> Exercise goal
Take every line from the listing below that includes "xlsx" and copy it.
[Opening Task inputs section]
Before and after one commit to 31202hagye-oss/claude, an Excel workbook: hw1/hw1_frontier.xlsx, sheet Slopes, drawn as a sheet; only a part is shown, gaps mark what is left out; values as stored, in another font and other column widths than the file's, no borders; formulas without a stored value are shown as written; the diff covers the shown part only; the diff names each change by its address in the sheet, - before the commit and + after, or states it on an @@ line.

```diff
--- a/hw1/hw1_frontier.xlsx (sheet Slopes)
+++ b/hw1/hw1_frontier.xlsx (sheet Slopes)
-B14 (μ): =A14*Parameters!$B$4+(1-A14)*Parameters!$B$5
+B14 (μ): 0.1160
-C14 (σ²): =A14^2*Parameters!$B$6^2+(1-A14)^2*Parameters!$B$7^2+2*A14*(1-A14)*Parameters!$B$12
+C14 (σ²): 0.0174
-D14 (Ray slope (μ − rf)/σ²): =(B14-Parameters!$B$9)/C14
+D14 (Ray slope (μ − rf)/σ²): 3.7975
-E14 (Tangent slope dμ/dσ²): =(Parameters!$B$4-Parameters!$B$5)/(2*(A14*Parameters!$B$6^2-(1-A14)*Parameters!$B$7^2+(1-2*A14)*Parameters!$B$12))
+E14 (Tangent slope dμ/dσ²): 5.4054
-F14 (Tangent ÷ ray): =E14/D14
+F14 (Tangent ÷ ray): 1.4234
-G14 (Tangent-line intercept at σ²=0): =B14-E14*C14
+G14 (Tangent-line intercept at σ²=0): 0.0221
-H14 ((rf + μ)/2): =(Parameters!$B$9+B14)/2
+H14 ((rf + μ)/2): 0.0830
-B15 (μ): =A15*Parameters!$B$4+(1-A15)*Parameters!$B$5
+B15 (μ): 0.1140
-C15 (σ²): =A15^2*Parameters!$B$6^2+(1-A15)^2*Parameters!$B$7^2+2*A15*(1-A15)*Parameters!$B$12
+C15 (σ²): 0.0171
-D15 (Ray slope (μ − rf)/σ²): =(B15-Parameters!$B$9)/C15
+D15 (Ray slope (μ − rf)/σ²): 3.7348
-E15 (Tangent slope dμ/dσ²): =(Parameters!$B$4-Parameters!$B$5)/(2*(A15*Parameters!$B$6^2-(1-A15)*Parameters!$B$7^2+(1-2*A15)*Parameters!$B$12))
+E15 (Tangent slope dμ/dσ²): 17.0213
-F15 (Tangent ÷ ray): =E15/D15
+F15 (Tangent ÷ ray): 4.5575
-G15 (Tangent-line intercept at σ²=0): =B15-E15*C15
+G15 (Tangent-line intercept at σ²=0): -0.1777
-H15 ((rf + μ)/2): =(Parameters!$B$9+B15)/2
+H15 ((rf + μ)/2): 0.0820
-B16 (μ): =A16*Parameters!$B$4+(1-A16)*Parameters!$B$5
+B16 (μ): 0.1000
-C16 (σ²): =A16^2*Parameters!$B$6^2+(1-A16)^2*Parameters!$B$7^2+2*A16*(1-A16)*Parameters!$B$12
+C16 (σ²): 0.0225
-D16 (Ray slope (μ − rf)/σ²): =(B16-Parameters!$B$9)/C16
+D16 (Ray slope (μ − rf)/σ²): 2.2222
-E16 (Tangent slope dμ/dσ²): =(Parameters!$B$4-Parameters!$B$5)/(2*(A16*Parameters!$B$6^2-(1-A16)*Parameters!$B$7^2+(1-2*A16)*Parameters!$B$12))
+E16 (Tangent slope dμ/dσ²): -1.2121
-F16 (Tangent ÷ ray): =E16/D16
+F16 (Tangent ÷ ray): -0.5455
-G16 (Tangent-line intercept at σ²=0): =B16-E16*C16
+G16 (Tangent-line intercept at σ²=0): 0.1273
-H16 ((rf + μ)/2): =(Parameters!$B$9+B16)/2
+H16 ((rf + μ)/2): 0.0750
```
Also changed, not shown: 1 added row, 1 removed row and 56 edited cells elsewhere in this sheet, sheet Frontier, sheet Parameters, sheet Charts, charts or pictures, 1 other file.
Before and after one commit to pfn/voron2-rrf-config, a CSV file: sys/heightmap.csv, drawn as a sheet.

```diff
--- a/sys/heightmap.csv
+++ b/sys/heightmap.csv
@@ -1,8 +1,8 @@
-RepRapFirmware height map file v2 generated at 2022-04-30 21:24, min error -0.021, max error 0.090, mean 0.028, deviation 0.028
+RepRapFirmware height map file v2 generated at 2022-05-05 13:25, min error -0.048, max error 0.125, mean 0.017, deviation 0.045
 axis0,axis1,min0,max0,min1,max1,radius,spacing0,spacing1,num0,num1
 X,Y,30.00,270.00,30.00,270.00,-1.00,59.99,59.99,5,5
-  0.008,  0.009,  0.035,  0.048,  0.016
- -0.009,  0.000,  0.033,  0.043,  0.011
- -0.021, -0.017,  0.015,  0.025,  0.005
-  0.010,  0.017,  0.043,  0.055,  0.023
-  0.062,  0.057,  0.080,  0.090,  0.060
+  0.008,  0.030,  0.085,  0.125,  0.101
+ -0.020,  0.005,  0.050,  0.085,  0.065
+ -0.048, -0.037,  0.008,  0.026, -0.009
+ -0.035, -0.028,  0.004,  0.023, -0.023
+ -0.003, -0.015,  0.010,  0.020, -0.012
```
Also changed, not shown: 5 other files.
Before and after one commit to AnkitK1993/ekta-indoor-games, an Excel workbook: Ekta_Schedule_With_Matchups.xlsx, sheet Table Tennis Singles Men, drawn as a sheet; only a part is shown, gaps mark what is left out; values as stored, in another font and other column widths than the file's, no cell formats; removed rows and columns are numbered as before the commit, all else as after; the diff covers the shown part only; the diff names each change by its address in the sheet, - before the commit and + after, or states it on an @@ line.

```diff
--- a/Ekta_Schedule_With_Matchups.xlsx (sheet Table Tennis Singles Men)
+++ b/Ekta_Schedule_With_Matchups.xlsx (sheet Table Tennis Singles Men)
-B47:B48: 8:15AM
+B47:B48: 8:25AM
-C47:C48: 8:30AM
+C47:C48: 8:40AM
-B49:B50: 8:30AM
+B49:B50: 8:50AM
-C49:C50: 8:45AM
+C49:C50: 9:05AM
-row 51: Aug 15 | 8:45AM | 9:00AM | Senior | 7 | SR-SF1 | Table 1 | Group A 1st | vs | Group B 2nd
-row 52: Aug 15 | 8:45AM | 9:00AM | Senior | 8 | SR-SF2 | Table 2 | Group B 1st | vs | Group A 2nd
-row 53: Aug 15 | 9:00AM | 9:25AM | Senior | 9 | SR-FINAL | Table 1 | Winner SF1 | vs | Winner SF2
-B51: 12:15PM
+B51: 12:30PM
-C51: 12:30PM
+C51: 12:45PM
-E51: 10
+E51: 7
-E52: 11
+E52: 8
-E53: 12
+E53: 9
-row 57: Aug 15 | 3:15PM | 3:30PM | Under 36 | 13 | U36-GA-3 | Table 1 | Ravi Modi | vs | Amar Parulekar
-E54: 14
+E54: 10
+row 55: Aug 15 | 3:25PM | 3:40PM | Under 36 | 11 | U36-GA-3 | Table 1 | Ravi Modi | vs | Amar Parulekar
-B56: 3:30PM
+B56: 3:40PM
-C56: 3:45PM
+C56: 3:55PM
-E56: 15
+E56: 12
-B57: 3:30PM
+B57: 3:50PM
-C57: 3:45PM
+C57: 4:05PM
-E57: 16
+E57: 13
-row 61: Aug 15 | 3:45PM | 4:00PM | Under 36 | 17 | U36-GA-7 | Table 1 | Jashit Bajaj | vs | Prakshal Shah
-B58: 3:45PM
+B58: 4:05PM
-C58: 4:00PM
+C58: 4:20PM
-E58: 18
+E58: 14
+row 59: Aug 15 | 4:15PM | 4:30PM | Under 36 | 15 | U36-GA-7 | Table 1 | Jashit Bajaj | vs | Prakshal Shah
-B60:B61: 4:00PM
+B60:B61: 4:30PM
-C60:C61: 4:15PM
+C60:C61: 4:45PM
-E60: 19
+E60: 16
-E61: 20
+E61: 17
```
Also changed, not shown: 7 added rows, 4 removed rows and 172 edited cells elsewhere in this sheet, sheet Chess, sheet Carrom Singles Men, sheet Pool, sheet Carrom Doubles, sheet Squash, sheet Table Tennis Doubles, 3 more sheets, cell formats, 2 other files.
[Closing Task inputs section]
> Response box
Before and after one commit to 31202hagye-oss/claude, an Excel workbook: hw1/hw1_frontier.xlsx, sheet Slopes, drawn as a sheet; only a part is shown, gaps mark what is left out; values as stored, in another font and other column widths than the file's, no borders; formulas without a stored value are shown as written; the diff covers the shown part only; the diff names each change by its address in the sheet, - before the commit and + after, or states it on an @@ line.
--- a/hw1/hw1_frontier.xlsx (sheet Slopes)
+++ b/hw1/hw1_frontier.xlsx (sheet Slopes)
Before and after one commit to AnkitK1993/ekta-indoor-games, an Excel workbook: Ekta_Schedule_With_Matchups.xlsx, sheet Table Tennis Singles Men, drawn as a sheet; only a part is shown, gaps mark what is left out; values as stored, in another font and other column widths than the file's, no cell formats; removed rows and columns are numbered as before the commit, all else as after; the diff covers the shown part only; the diff names each change by its address in the sheet, - before the commit and + after, or states it on an @@ line.
--- a/Ekta_Schedule_With_Matchups.xlsx (sheet Table Tennis Singles Men)
+++ b/Ekta_Schedule_With_Matchups.xlsx (sheet Table Tennis Singles Men)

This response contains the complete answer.